What you have to do:
Please count the lines in the records below that include the word "KernelFuncHandle" and report only the total.

*** Block opens ***

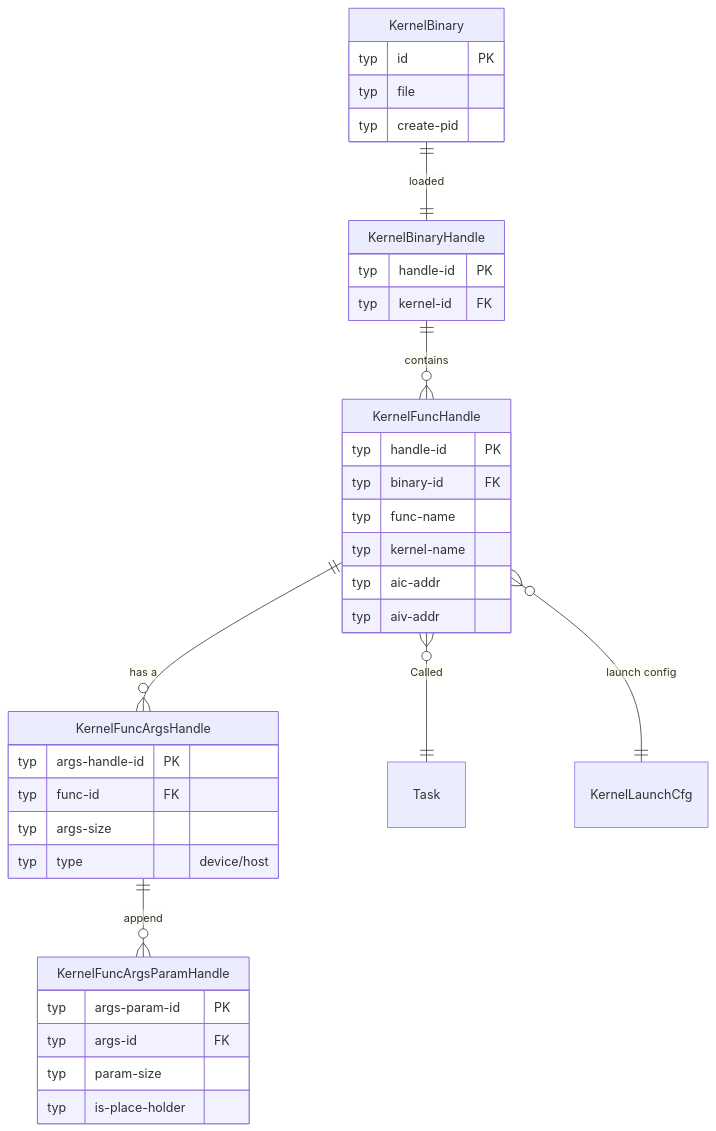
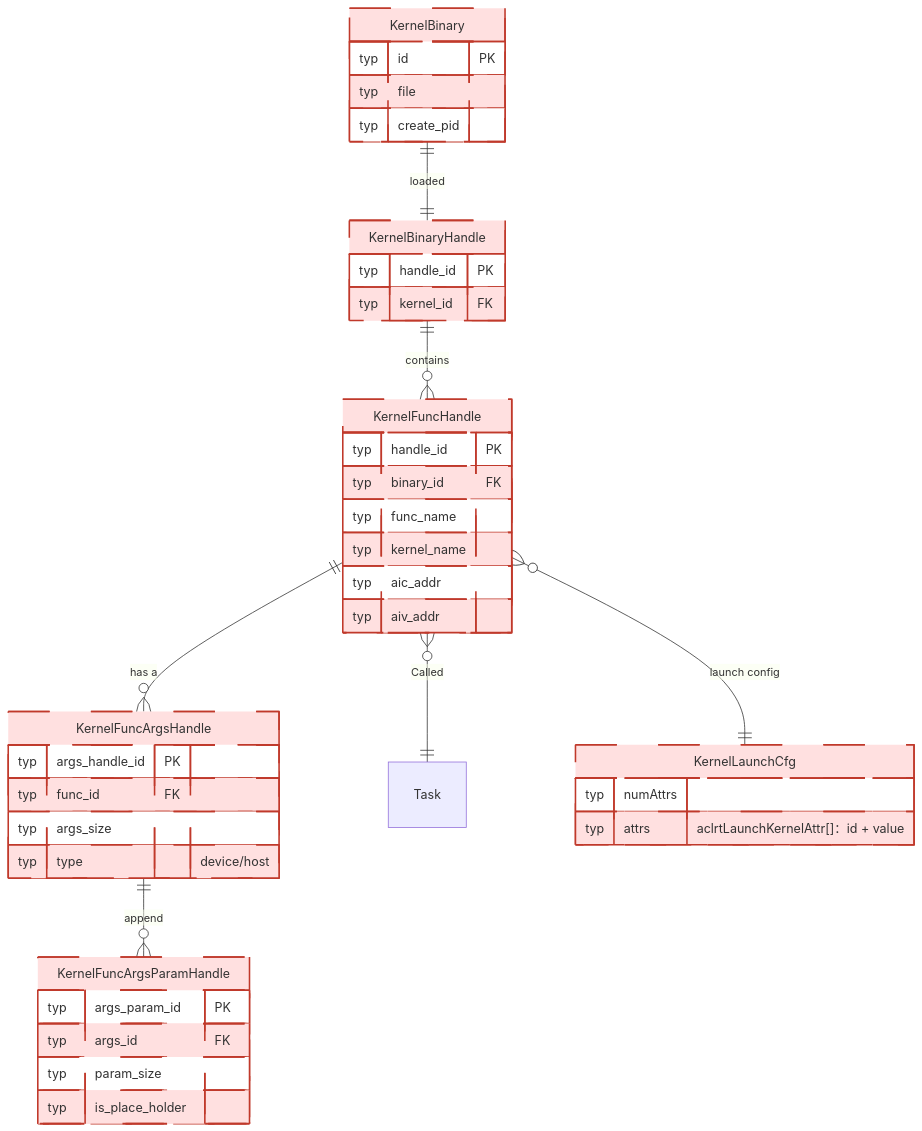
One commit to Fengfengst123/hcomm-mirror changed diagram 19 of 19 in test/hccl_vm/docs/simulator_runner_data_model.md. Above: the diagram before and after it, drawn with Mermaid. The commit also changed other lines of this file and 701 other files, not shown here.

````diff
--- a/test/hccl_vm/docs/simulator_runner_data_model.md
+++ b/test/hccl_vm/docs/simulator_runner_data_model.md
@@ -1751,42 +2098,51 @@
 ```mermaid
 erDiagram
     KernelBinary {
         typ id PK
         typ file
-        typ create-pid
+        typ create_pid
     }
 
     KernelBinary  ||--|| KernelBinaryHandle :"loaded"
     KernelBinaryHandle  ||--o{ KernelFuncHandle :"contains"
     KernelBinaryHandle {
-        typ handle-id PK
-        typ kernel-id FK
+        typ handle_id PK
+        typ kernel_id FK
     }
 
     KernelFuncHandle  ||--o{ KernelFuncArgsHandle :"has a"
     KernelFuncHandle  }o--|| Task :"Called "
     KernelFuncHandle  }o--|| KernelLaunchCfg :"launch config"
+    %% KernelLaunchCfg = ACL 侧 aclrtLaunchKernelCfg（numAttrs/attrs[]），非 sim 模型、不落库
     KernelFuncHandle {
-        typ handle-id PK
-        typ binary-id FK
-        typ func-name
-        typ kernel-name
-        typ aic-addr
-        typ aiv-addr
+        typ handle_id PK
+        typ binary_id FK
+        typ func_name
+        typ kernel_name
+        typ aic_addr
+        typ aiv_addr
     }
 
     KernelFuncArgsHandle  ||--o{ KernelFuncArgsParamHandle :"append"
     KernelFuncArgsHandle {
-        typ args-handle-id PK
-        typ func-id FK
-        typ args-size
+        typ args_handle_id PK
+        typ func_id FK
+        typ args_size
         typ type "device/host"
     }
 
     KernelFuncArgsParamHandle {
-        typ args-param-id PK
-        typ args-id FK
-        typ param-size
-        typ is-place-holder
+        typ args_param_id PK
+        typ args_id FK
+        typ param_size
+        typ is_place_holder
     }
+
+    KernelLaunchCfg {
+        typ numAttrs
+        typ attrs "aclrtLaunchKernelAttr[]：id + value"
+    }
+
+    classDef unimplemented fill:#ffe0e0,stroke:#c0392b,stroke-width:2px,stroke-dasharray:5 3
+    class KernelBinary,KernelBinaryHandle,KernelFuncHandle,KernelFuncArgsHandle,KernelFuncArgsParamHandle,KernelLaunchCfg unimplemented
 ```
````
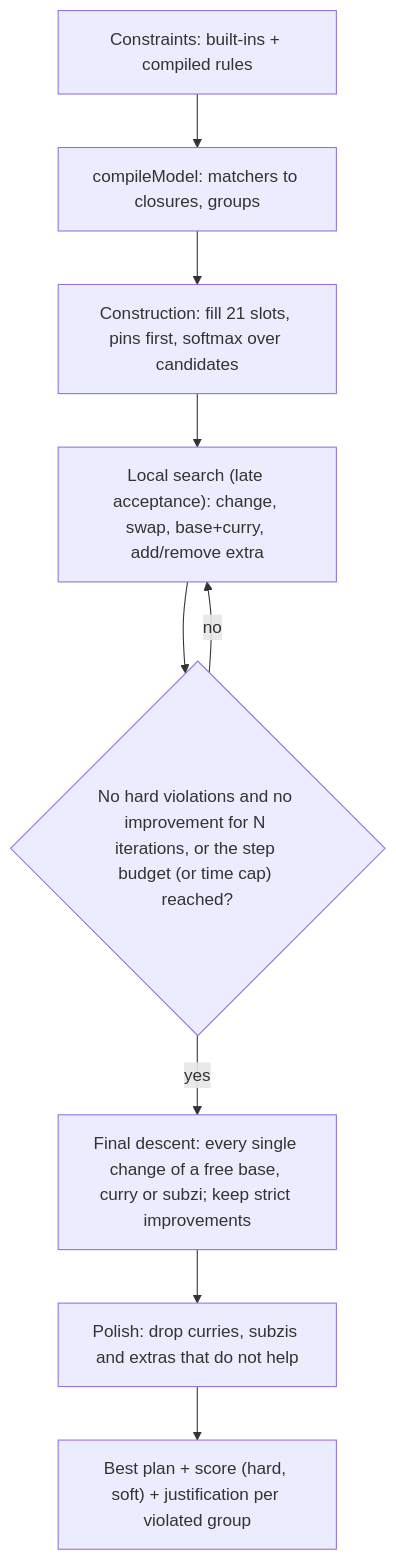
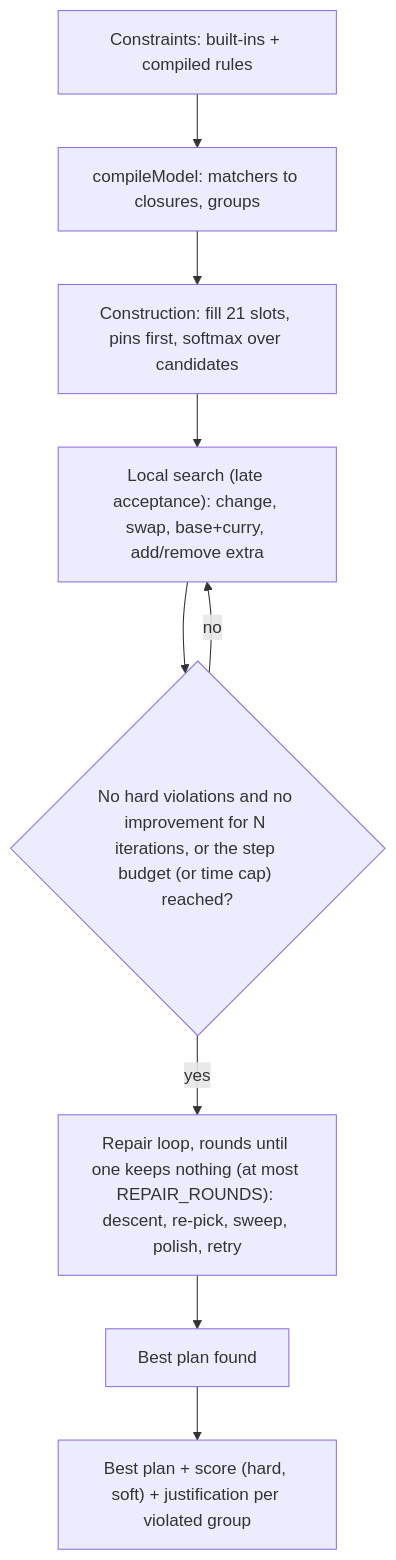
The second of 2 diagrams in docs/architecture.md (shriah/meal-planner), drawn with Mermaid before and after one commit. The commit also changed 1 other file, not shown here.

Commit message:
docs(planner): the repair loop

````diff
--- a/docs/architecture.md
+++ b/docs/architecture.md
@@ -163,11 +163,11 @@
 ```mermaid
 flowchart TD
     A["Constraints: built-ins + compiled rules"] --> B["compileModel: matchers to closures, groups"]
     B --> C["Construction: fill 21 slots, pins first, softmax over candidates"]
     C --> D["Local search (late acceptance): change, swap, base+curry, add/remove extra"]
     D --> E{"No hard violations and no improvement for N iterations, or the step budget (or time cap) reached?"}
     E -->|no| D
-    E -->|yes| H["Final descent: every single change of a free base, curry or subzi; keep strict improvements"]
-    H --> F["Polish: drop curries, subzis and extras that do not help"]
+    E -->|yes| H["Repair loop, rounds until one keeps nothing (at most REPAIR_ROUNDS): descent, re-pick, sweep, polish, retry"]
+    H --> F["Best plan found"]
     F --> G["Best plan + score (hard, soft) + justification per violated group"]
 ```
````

*** Block closes ***

Problem solution:
6